Unfortunately, Asawa’s sales lagged behind Nordland’s praise. Months later, she wrote to Joan Ankrum, “I’m sorry that I have been such an utter financial failure for you. But I’m happy that your other artists are doing well.” She made arrangements to have the work shipped back to San Francisco for a show at the San Francisco Museum of Art at the Civic Center, opening in late October.
The Ankrum Gallery records include Asawa’s pencil sketches of works in the show, annotated with prices and materials, as well as a floor plan of their placement. The exhibition also included massive doors that Asawa and her children carved from redwood with an interlocking wave pattern.
In her correspondence with Joan and gallery co-founder Bill Challee—they would later marry in 1984—Asawa clearly respected the talents of others; twice she wrote to ensure that Paul Hassel, who photographed her sculpture and doors, was properly credited in all press and gallery publications. “I think that these are exceptionally good photographs,” she wrote, “and Paul should receive some recognition for them. He is a remarkable photographer.” Hassel’s color slide is included in Asawa’s artist’s file and was featured on the cover of exhibition brochure and credited.
As Chase notes in her biography, that same year, 1962, Paul Hassel was responsible for opening a new avenue of exploration for Asawa. He brought her a desert plant that inspired a new form of wire sculpture. In replicating its shape, Asawa tied off bundles of radiating branches, beginning a new series of “tied-wire” sculpture. Untitled, (ca. 1965–1970), in the collection of the Crystal Bridges Museum of Art, is an example of this wall-mounted form that continued to be a source of experimentation throughout her career.
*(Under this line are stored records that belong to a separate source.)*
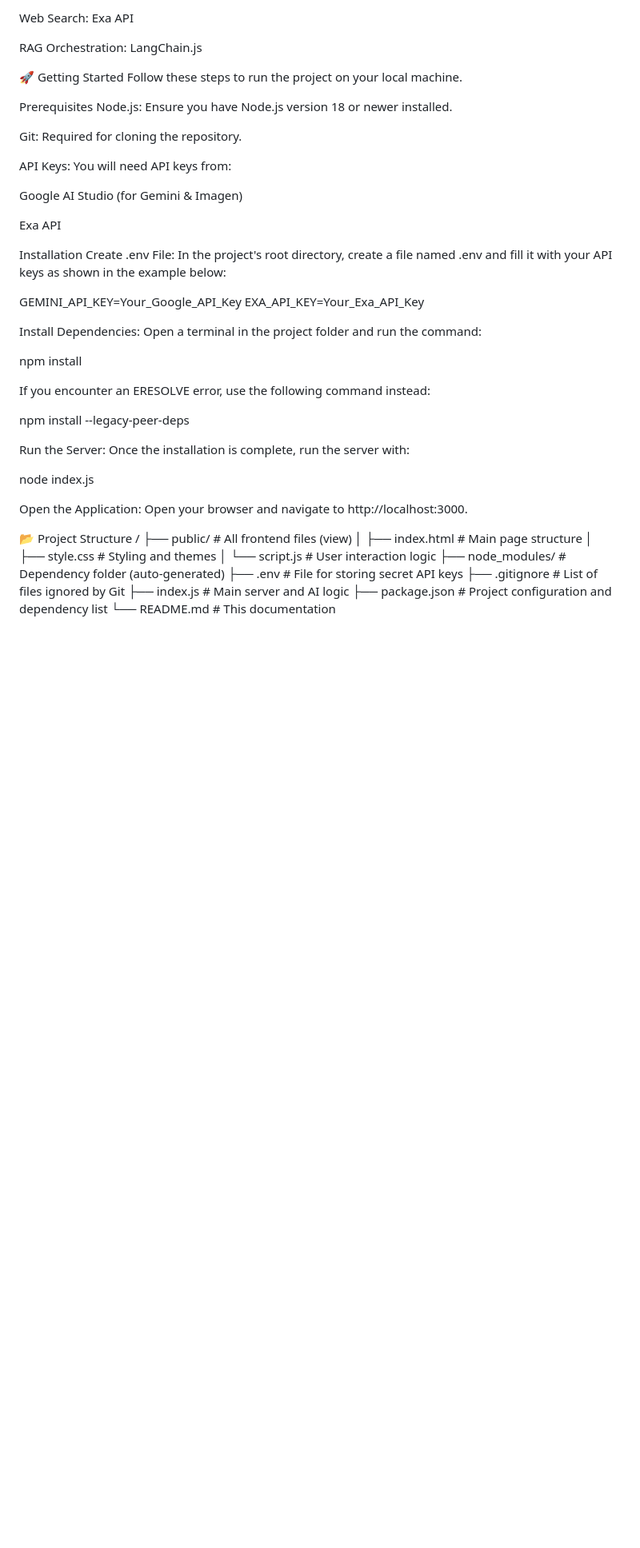
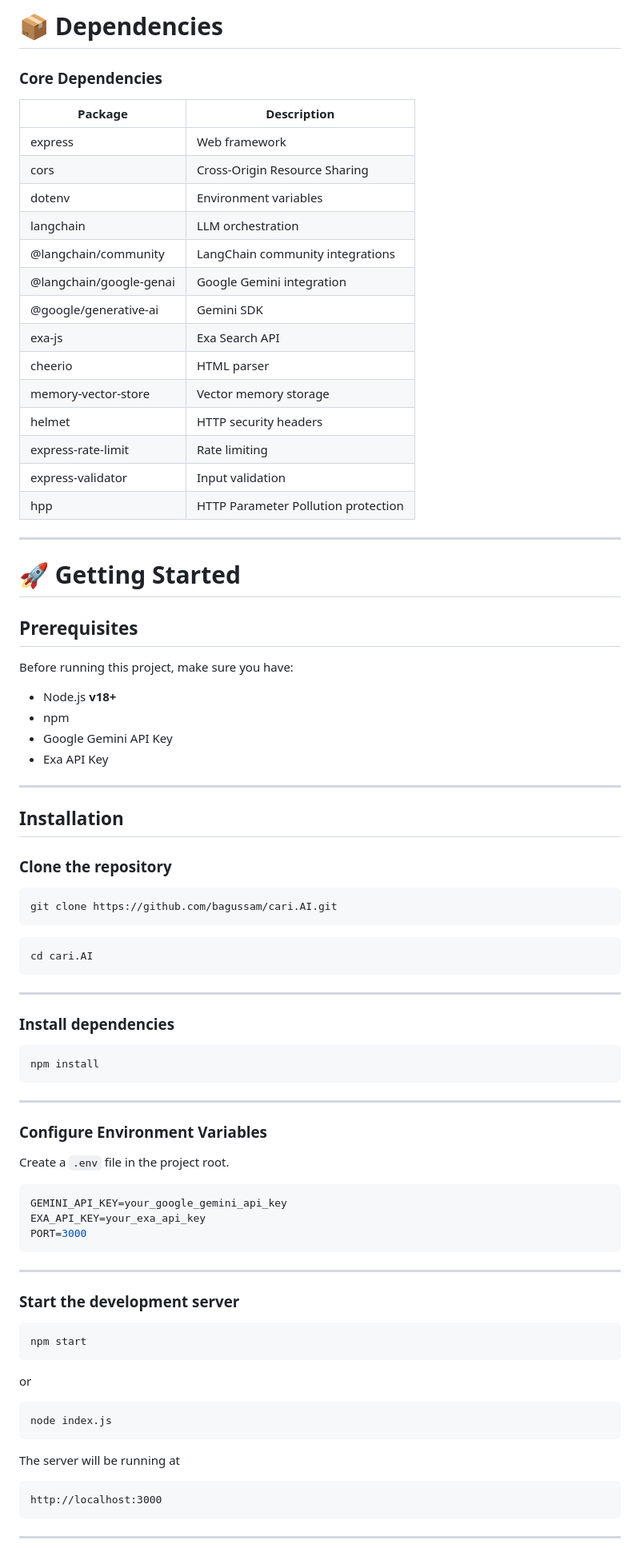
Before and after one commit to bagussam/cari, a Markdown page: README.md, the part around one of its changes. Shown at 80% size. Drawn GitHub-style; blank space fills up the shorter version.

Commit message:
Revise README for clarity and detail
Updated README.md to enhance project description, features, and installation instructions.

````diff
--- a/README.md
+++ b/README.md
@@ -35,53 +66,91 @@ Image Generation: Google Imagen 3
 
-Web Search: Exa API
+# 📦 Dependencies
 
-RAG Orchestration: LangChain.js
+### Core Dependencies
 
-🚀 Getting Started
-Follow these steps to run the project on your local machine.
+| Package | Description |
+|---------|-------------|
+| express | Web framework |
+| cors | Cross-Origin Resource Sharing |
+| dotenv | Environment variables |
+| langchain | LLM orchestration |
+| @langchain/community | LangChain community integrations |
+| @langchain/google-genai | Google Gemini integration |
+| @google/generative-ai | Gemini SDK |
+| exa-js | Exa Search API |
+| cheerio | HTML parser |
+| memory-vector-store | Vector memory storage |
+| helmet | HTTP security headers |
+| express-rate-limit | Rate limiting |
+| express-validator | Input validation |
+| hpp | HTTP Parameter Pollution protection |
 
-Prerequisites
-Node.js: Ensure you have Node.js version 18 or newer installed.
+---
 
-Git: Required for cloning the repository.
+# 🚀 Getting Started
 
-API Keys: You will need API keys from:
+## Prerequisites
 
-Google AI Studio (for Gemini & Imagen)
+Before running this project, make sure you have:
 
-Exa API
+- Node.js **v18+**
+- npm
+- Google Gemini API Key
+- Exa API Key
 
-Installation
-Create .env File: In the project's root directory, create a file named .env and fill it with your API keys as shown in the example below:
+---
 
-GEMINI_API_KEY=Your_Google_API_Key
-EXA_API_KEY=Your_Exa_API_Key
+## Installation
 
-Install Dependencies: Open a terminal in the project folder and run the command:
+### Clone the repository
 
+```bash
+git clone https://github.com/bagussam/cari.AI.git
+```
+
+```bash
+cd cari.AI
+```
+
+---
+
+### Install dependencies
+
+```bash
 npm install
+```
 
-If you encounter an ERESOLVE error, use the following command instead:
+---
 
-npm install --legacy-peer-deps
+### Configure Environment Variables
 
-Run the Server: Once the installation is complete, run the server with:
+Create a `.env` file in the project root.
 
+```env
+GEMINI_API_KEY=your_google_gemini_api_key
+EXA_API_KEY=your_exa_api_key
+PORT=3000
+```
+
+---
+
+### Start the development server
+
+```bash
+npm start
+```
+
+or
+
+```bash
 node index.js
+```
 
-Open the Application: Open your browser and navigate to http://localhost:3000.
+The server will be running at
 
-📂 Project Structure
-/
-├── public/                 # All frontend files (view)
-│   ├── index.html          # Main page structure
-│   ├── style.css           # Styling and themes
-│   └── script.js           # User interaction logic
-├── node_modules/           # Dependency folder (auto-generated)
-├── .env                    # File for storing secret API keys
-├── .gitignore              # List of files ignored by Git
-├── index.js                # Main server and AI logic
-├── package.json            # Project configuration and dependency list
-└── README.md               # This documentation
+```
+http://localhost:3000
+```
 
+---
 
````
Also changed, not shown: other parts of README.md (+195 -21 lines).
Asawa’s revered mentor Josef Albers, and his wife Anni, visited her exhibition at the Ankrum Gallery. On May 6, 1962, Asawa wrote to Joan and Bill in advance of their arrival, “Mr. and Mrs. Albers will be in Los Angeles on La Cienega (Ferris [sic] Gallery). They will visit you. He wants a drawing or drawings. I told him to choose whatever he wanted. He wants to trade with me so there is no money exchange.” Mindful of the gallery’s 1/3 commission, Ruth offered the Joan and Bill their choice of two drawings in the bargain.
Though short on sales, Joan Ankrum considered Asawa’s exhibition a success, noting that the Junior Art Council Selections Committee of the LA County Museum “were enchanted with your sculpture.” They subsequently borrowed four pieces for their rental gallery. She added, “your doors have made a great hit.” Harry Franklin of the Franklin Gallery of Primitive Art, raved that they were “the most beautiful doors he has ever seen anywhere in the world.” Joan had high hopes they would be incorporated in plans for a new impressive building on Wilshire Boulevard, but it wasn’t to be. Also, in relation to her expanded exposure, Joan made a cryptic remark that Asawa’s “‘suit of arms’ looked lovely on the TV set” of Truth or Consequences, airing March 19, 1962.
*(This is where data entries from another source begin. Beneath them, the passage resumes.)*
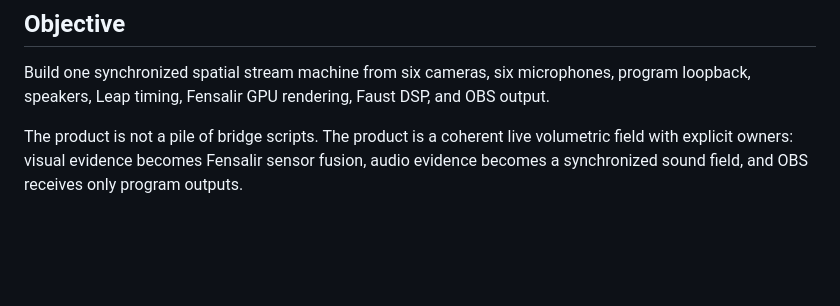
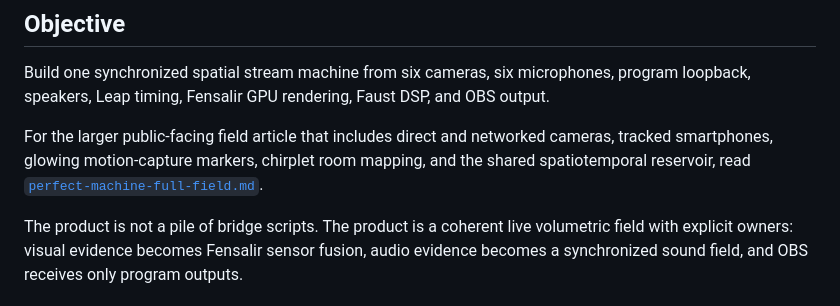
Before and after one commit to GameCult/Mimir, a Markdown page: docs/perfect-machine.md, the part around the change. GitHub-like rendering; blank space fills up the shorter version.

Commit message:
Add full-field Perfect Machine article

```diff
--- a/docs/perfect-machine.md
+++ b/docs/perfect-machine.md
@@ -5,6 +5,11 @@
 Build one synchronized spatial stream machine from six cameras, six microphones,
 program loopback, speakers, Leap timing, Fensalir GPU rendering, Faust DSP, and
 OBS output.
+
+For the larger public-facing field article that includes direct and networked
+cameras, tracked smartphones, glowing motion-capture markers, chirplet room
+mapping, and the shared spatiotemporal reservoir, read
+[`perfect-machine-full-field.md`](perfect-machine-full-field.md).
 
 The product is not a pile of bridge scripts. The product is a coherent live
 volumetric field with explicit owners: visual evidence becomes Fensalir sensor
```
Also changed, not shown: docs/perfect-machine-domain-index.md (+3 -0 lines), docs/perfect-machine-full-field.md (added, +314 -0 lines).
Though a tiny slice of Asawa’s impressive career, several events of 1962 are documented at the Archives, along with related sources and her oral history interview, excerpted in this short film celebrating the life of Ruth Asawa:
Liza Kirwin is the interim director of the Archives of American Art.
- “Conversations Across Collections: Ruth Asawa in Crafting America” by Jen Padgett on the Crystal Bridges blog
- Oral History Interview with Ruth Asawa and Albert Lanier, 2002 June 21 – July 25
- The Ankrum Gallery Records at the Archives of American Art
- Past entries in the Conversations Across Collections series